by Rob Colburn
posted on January 8, 2002

The coxswain's role during indoor training season can be an ambiguous one, especially going through it the first season as the ergs rev up like jet turbines and any small objects nearby get sucked into the intake. "It's rough for coxswains," a rower once told me, "because they don't really have a role in the practices. Personally, I don't like being coxed on the erg, and usually tell people to stay away, so I imagine every coxswain is sort of questioning their role right now."

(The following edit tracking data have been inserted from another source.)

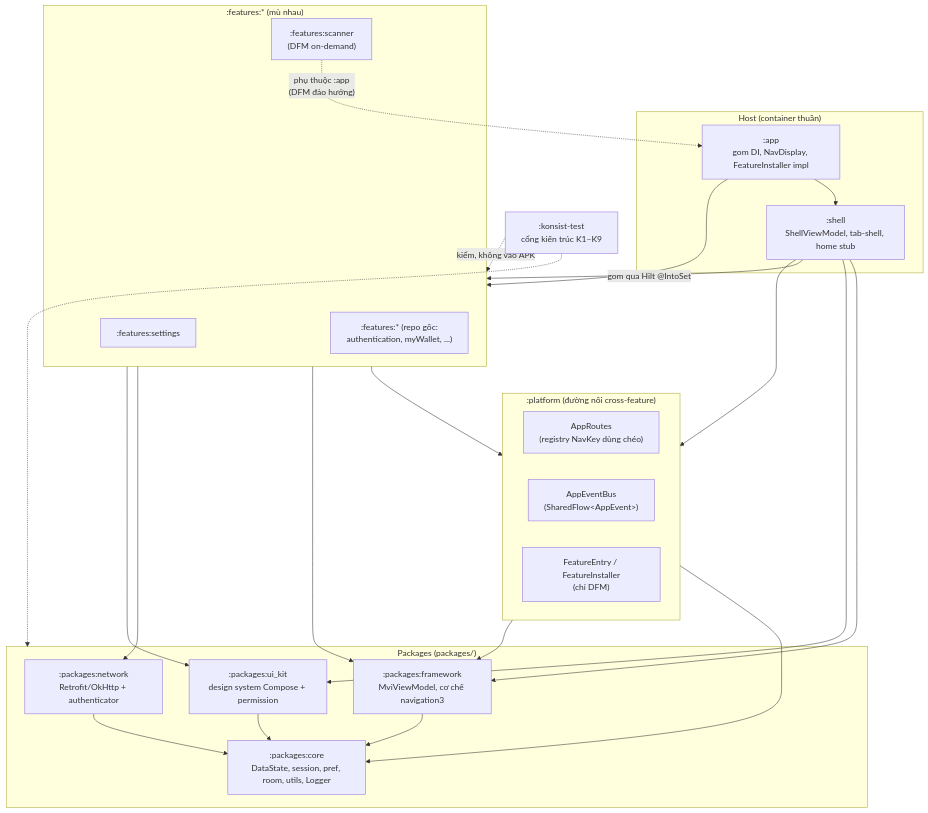
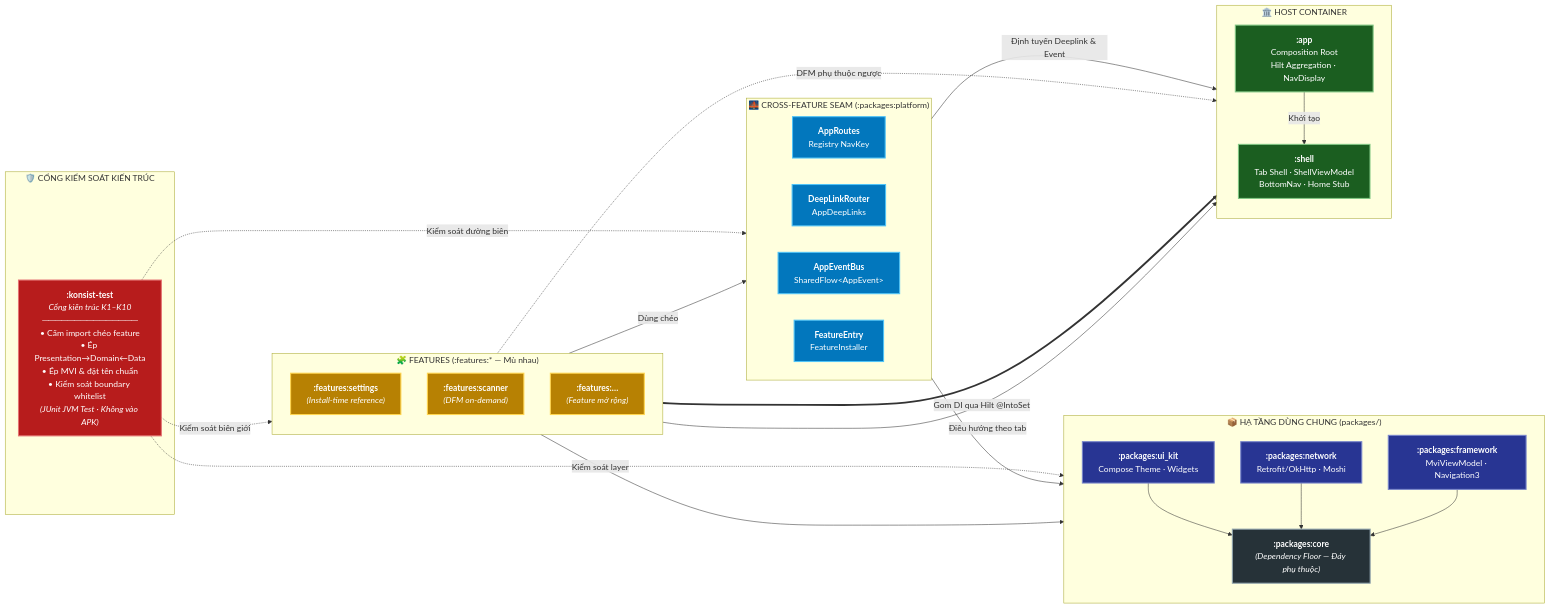
The first of 3 diagrams in .devtool/epic/android_super_app_template/android_super_app_template.vi.md (DanhDue/android_digital_wallet), drawn with Mermaid before and after one commit. The commit also changed other lines of this file and 26 other files, not shown here.

Commit message:
[DEEPLINK_ROUTER] uppdate documents & clean the tasks.

````diff
--- a/.devtool/epic/android_super_app_template/android_super_app_template.vi.md
+++ b/.devtool/epic/android_super_app_template/android_super_app_template.vi.md
@@ -59,49 +59,82 @@
 ```mermaid
-graph TD
-    subgraph Host["Host (container thuần)"]
-        APP[":app<br/>gom DI, NavDisplay, FeatureInstaller impl"]
-        SHELL[":shell<br/>ShellViewModel, tab-shell, home stub"]
+flowchart LR
+    %% ==========================================
+    %% 1. BÊN TRÁI: Architecture Gate (Konsist)
+    %% ==========================================
+    subgraph GATE["🛡️ CỔNG KIỂM SOÁT KIẾN TRÚC"]
+        KONSIST["<b>:konsist-test</b><br/><i>Cổng kiến trúc K1–K10</i><br/>───────────────<br/>• Cấm import chéo feature<br/>• Ép Presentation→Domain←Data<br/>• Ép MVI & đặt tên chuẩn<br/>• Kiểm soát boundary whitelist<br/><i>(JUnit JVM Test · Không vào APK)</i>"]
     end
 
-    subgraph Platform[":platform (đường nối cross-feature)"]
-        ROUTES["AppRoutes<br/>(registry NavKey dùng chéo)"]
-        BUS["AppEventBus<br/>(SharedFlow&lt;AppEvent&gt;)"]
-        FE["FeatureEntry / FeatureInstaller<br/>(chỉ DFM)"]
+    %% ==========================================
+    %% 2. Ở GIỮA: Features & Hạ Tầng
+    %% ==========================================
+    subgraph Features["🧩 FEATURES (:features:* — Mù nhau)"]
+        direction TB
+        F_SET["<b>:features:settings</b><br/><i>(Install-time reference)</i>"]
+        F_SCAN["<b>:features:scanner</b><br/><i>(DFM on-demand)</i>"]
+        F_BIZ["<b>:features:…</b><br/><i>(Feature mở rộng)</i>"]
     end
 
-    subgraph Features[":features:* (mù nhau)"]
-        F_SET[":features:settings"]
-        F_SCAN[":features:scanner<br/>(DFM on-demand)"]
-        F_BIZ[":features:* (repo gốc:<br/>authentication, myWallet, ...)"]
+    subgraph Seam["🌉 CROSS-FEATURE SEAM (:packages:platform)"]
+        direction LR
+        ROUTES["<b>AppRoutes</b><br/>Registry NavKey"]
+        ROUTER["<b>DeepLinkRouter</b><br/>AppDeepLinks"]
+        BUS["<b>AppEventBus</b><br/>SharedFlow&lt;AppEvent&gt;"]
+        FE["<b>FeatureEntry</b><br/>FeatureInstaller"]
     end
 
-    subgraph Packages["Packages (packages/)"]
-        FRAMEWORK[":packages:framework<br/>MviViewModel, cơ chế navigation3"]
-        NETWORK[":packages:network<br/>Retrofit/OkHttp + authenticator"]
-        UIKIT[":packages:ui_kit<br/>design system Compose + permission"]
-        CORE[":packages:core<br/>DataState, session, pref, room, utils, Logger"]
+    subgraph Packages["📦 HẠ TẦNG DÙNG CHUNG (packages/)"]
+        direction TB
+        UIKIT["<b>:packages:ui_kit</b><br/>Compose Theme · Widgets"]
+        NETWORK["<b>:packages:network</b><br/>Retrofit/OkHttp · Moshi"]
+        FRAMEWORK["<b>:packages:framework</b><br/>MviViewModel · Navigation3"]
+        CORE["<b>:packages:core</b><br/><i>(Dependency Floor — Đáy phụ thuộc)</i>"]
+        UIKIT --> CORE
+        NETWORK --> CORE
+        FRAMEWORK --> CORE
     end
 
-    APP --> SHELL
-    APP -->|gom qua Hilt @IntoSet| Features
-    SHELL --> Features
-    SHELL --> Platform
-    SHELL --> FRAMEWORK
-    SHELL --> UIKIT
+    %% ==========================================
+    %% 3. BÊN PHẢI: Host Container
+    %% ==========================================
+    subgraph Host["🏛️ HOST CONTAINER"]
+        direction TB
+        APP["<b>:app</b><br/>Composition Root<br/>Hilt Aggregation · NavDisplay"]
+        SHELL["<b>:shell</b><br/>Tab Shell · ShellViewModel<br/>BottomNav · Home Stub"]
+        APP -->|"Khởi tạo"| SHELL
+    end
 
-    Features --> Platform
-    Features --> FRAMEWORK
-    Features --> NETWORK
-    Features --> UIKIT
+    %% Căn hàng ngang 3 khối chính: Gate (Trái) -> Features (Giữa) -> Host (Phải)
+    KONSIST ~~~ F_SET ~~~ APP
 
-    F_SCAN -.->|"phụ thuộc :app<br/>(DFM đảo hướng)"| APP
+    %% Gate kiểm soát các tầng
+    KONSIST -.->|"Kiểm soát biên giới"| Features
+    KONSIST -.->|"Kiểm soát đường biên"| Seam
+    KONSIST -.->|"Kiểm soát layer"| Packages
 
-    Platform --> CORE
-    Platform --> FRAMEWORK
-    FRAMEWORK --> CORE
-    NETWORK --> CORE
-    UIKIT --> CORE
+    %% Features ở giữa liên kết với hạ tầng
+    Features -->|"Dùng chéo"| Seam
+    Features --> Packages
+    Seam --> CORE
 
-    KONSIST[":konsist-test<br/>cổng kiến trúc K1–K9"] -.->|kiểm, không vào APK| Features
-    KONSIST -.-> Packages
+    %% Features & Seam kết nối sang Host bên phải
+    Features ==>|"Gom DI qua Hilt @IntoSet"| APP
+    F_SCAN -.->|"DFM phụ thuộc ngược"| APP
+    Seam -->|"Định tuyến Deeplink & Event"| SHELL
+    Features -->|"Điều hướng theo tab"| SHELL
+
+    %% Styling
+    classDef host fill:#1b5e20,stroke:#81c784,stroke-width:2px,color:#ffffff
+    classDef feat fill:#b78103,stroke:#ffd54f,stroke-width:2px,color:#ffffff
+    classDef seam fill:#0277bd,stroke:#4fc3f7,stroke-width:2px,color:#ffffff
+    classDef pkg fill:#283593,stroke:#7986cb,stroke-width:2px,color:#ffffff
+    classDef core fill:#263238,stroke:#90a4ae,stroke-width:2px,color:#ffffff
+    classDef gate fill:#b71c1c,stroke:#e57373,stroke-width:2px,color:#ffffff
+
+    class APP,SHELL host
+    class F_SET,F_SCAN,F_BIZ feat
+    class ROUTES,ROUTER,BUS,FE seam
+    class FRAMEWORK,NETWORK,UIKIT pkg
+    class CORE core
+    class KONSIST gate
 ```
````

It's not that there isn't one; it's just harder to find. Indoor training is as much a learning time for coxswains as for rowers. Listen to the coach, particularly in the tanks; it's a great opportunity to see rowing from angles outside the boat a coxswain seldom sees, and to observe how the technique translates from word to motion. Assist the coach in running the workouts, recording stats, times, keeping the workouts efficient, and helping to keep people focused on their goals (this is good practice for next season in the boat). By tacit agreement, keeping the erg room CD player well-fed, promptly changed, and semper vitalis is often an official/unofficial duty of the coxswain. Badger your rowers about stretching properly; then badger them some more (tell 'em I sent ya) -- no such thing as too much flexibility.

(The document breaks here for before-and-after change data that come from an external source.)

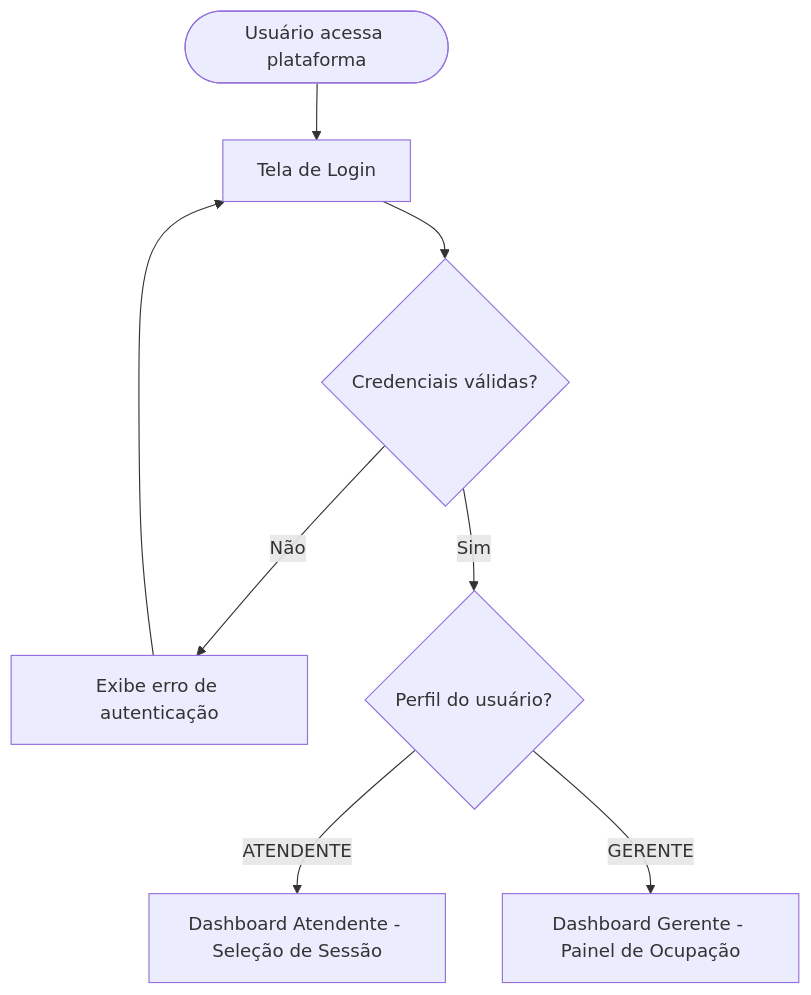
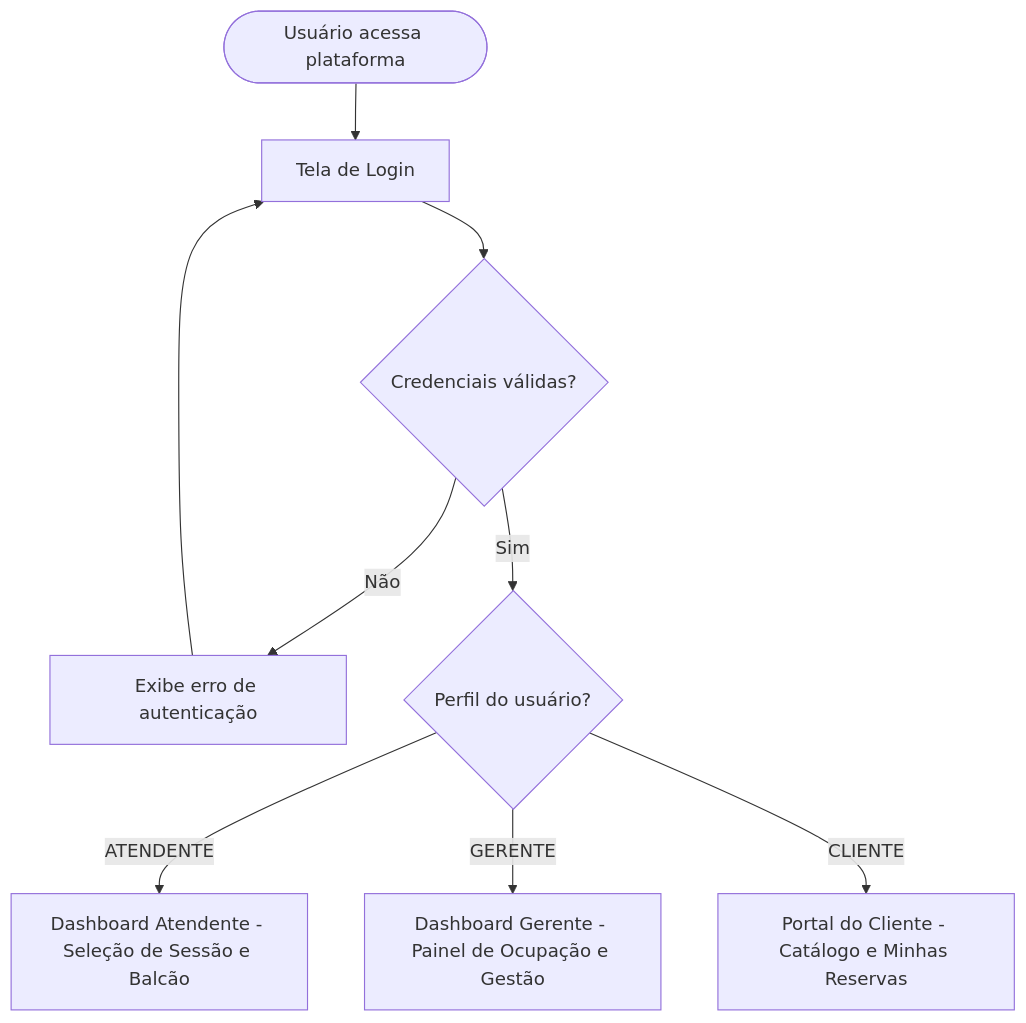
The first of 11 diagrams in specs/architecture/ux-design.md (CINESOFT-SOLUTIONS/manual-processos-software), drawn with Mermaid before and after one commit. The commit also changed other lines of this file and 16 other files, not shown here.

````diff
--- a/specs/architecture/ux-design.md
+++ b/specs/architecture/ux-design.md
@@ -30,10 +27,11 @@
 ```mermaid
 flowchart TD
     A([Usuário acessa plataforma]) --> B[Tela de Login]
     B --> C{Credenciais válidas?}
     C -- Não --> D[Exibe erro de autenticação]
     D --> B
     C -- Sim --> E{Perfil do usuário?}
-    E -- ATENDENTE --> F[Dashboard Atendente - Seleção de Sessão]
-    E -- GERENTE --> G[Dashboard Gerente - Painel de Ocupação]
+    E -- ATENDENTE --> F[Dashboard Atendente - Seleção de Sessão e Balcão]
+    E -- GERENTE --> G[Dashboard Gerente - Painel de Ocupação e Gestão]
+    E -- CLIENTE --> H[Portal do Cliente - Catálogo e Minhas Reservas]
 ```
````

Indoor training also lets you know your rowers one-on-one as each overcomes personal thresholds of pain and fatigue, and gives you a fine appreciation of their commitment in doing so. Watching your rowers erg a redline piece will teach you as much about determination and breaking barriers as a month on the water. Take your cue from watching your captain. Be active and encouraging; practice motivating without yelling; never lounge around. Project that "cone of intensity" on land just as you would on the water; this too is good training for when you get back in the boat. Without having to worry about steering, you can concentrate a lot more on the actual sound of your calls.

Many rowers do not want to be coxed on the erg (and may threaten to punch your head in if you try). Erging can be a very personal battle of self against machine with no room for a third person; you don't want to get between that particular hammer and anvil.

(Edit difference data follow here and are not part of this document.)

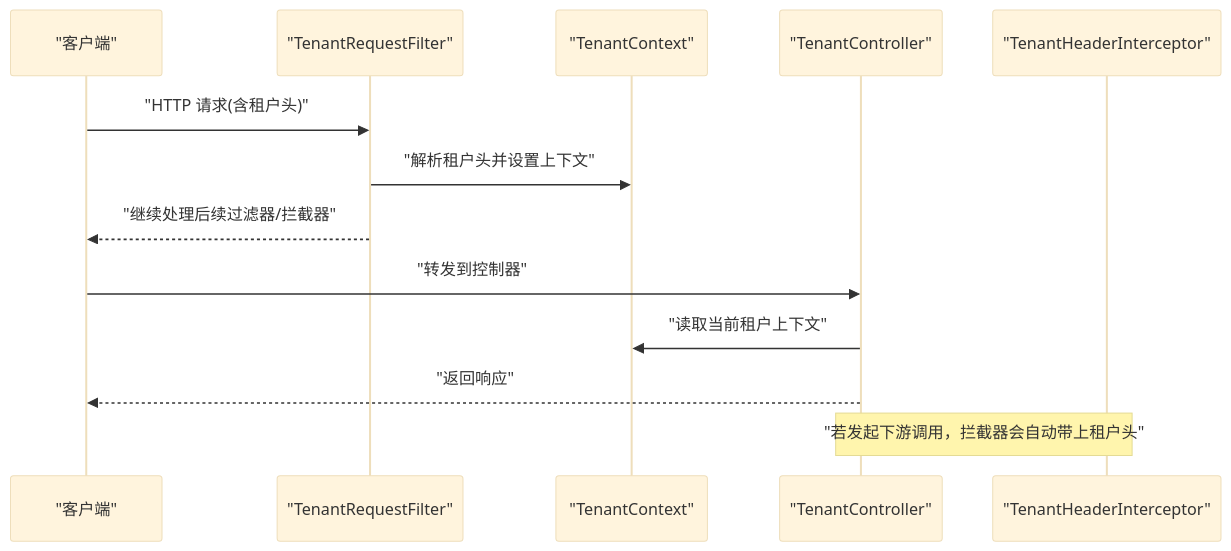
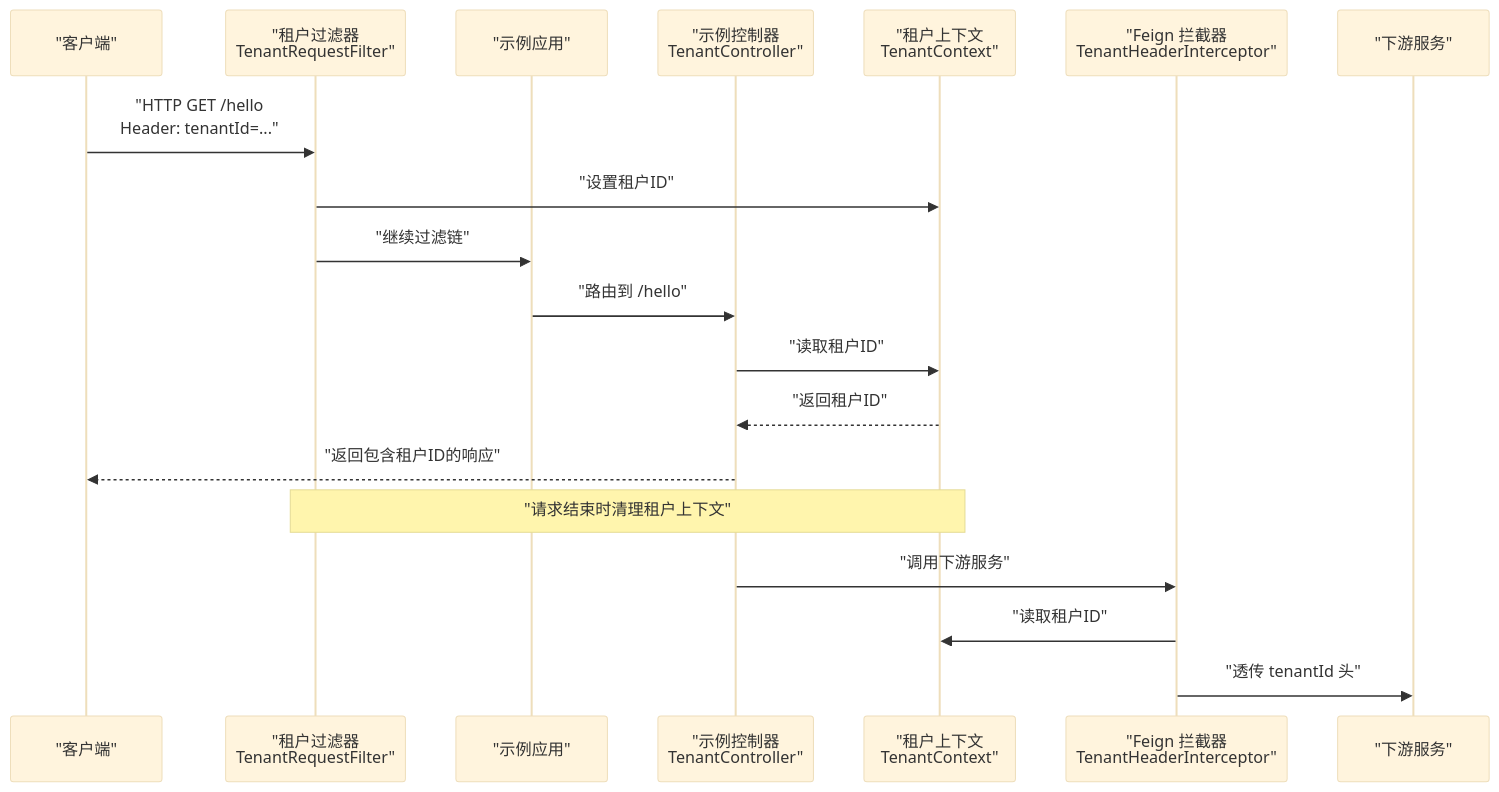
The second of 9 diagrams in .qoder/repowiki/zh/content/示例应用/多租户示例.md (LiukewenSC/kewen-framework), drawn with Mermaid (base theme) before and after one commit. The commit also changed other lines of this file and 195 other files, not shown here.

````diff
--- a/.qoder/repowiki/zh/content/示例应用/多租户示例.md
+++ b/.qoder/repowiki/zh/content/示例应用/多租户示例.md
@@ -101,15 +94,23 @@
 ```mermaid
 sequenceDiagram
-participant Client as "客户端"
-participant Filter as "TenantRequestFilter"
-participant Ctx as "TenantContext"
-participant Ctrl as "TenantController"
-participant Feign as "TenantHeaderInterceptor"
-Client->>Filter : "HTTP 请求(含租户头)"
-Filter->>Ctx : "解析租户头并设置上下文"
-Filter-->>Client : "继续处理后续过滤器/拦截器"
-Client->>Ctrl : "转发到控制器"
-Ctrl->>Ctx : "读取当前租户上下文"
-Ctrl-->>Client : "返回响应"
-Note over Feign,Ctrl : "若发起下游调用，拦截器会自动带上租户头"
+    participant Client as "客户端"
+    participant Filter as "租户过滤器<br/>TenantRequestFilter"
+    participant App as "示例应用"
+    participant Controller as "示例控制器<br/>TenantController"
+    participant Context as "租户上下文<br/>TenantContext"
+    participant FeignInt as "Feign 拦截器<br/>TenantHeaderInterceptor"
+    participant Downstream as "下游服务"
+
+    Client->>Filter: "HTTP GET /hello<br/>Header: tenantId=..."
+    Filter->>Context: "设置租户ID"
+    Filter->>App: "继续过滤链"
+    App->>Controller: "路由到 /hello"
+    Controller->>Context: "读取租户ID"
+    Context-->>Controller: "返回租户ID"
+    Controller-->>Client: "返回包含租户ID的响应"
+    Note over Filter,Context: "请求结束时清理租户上下文"
+
+    Controller->>FeignInt: "调用下游服务"
+    FeignInt->>Context: "读取租户ID"
+    FeignInt->>Downstream: "透传 tenantId 头"
 ```
````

However, a few rowers find being coxed helpful under certain circumstances. Let your rowers know you are glad to cox erg pieces for them as a service on request, but do not force it. Some rowers prefer to be coxed by other rowers. If one of your rowers does request it, talk through the piece ahead of time so that you know exactly what is wanted. Be wary of trying to cox technique on the erg unless you are very sure you know exactly what you are doing; mistaken advice can lead to bad habits. That said, reminders of slide control are usually helpful because the mechanics of the erg tempt slide rush even in people who otherwise would never do it.

Bench pulls are the exception -- everyone I have ever known gets a rush from having their teammates cheer them on.

During erg pieces -- whether you are saying anything or not -- always stand in front where the rowers can see you. Erging with someone hovering behind you is incredibly distracting.

Do the land workouts with your rowers, especially runs (and whatever else you do to keep your weight down). Your erg scores might not impress anybody -- not even other coxswains -- but your effort shows your commitment to the boat, and rowers will respond to you much better on the water for having "been there" with them.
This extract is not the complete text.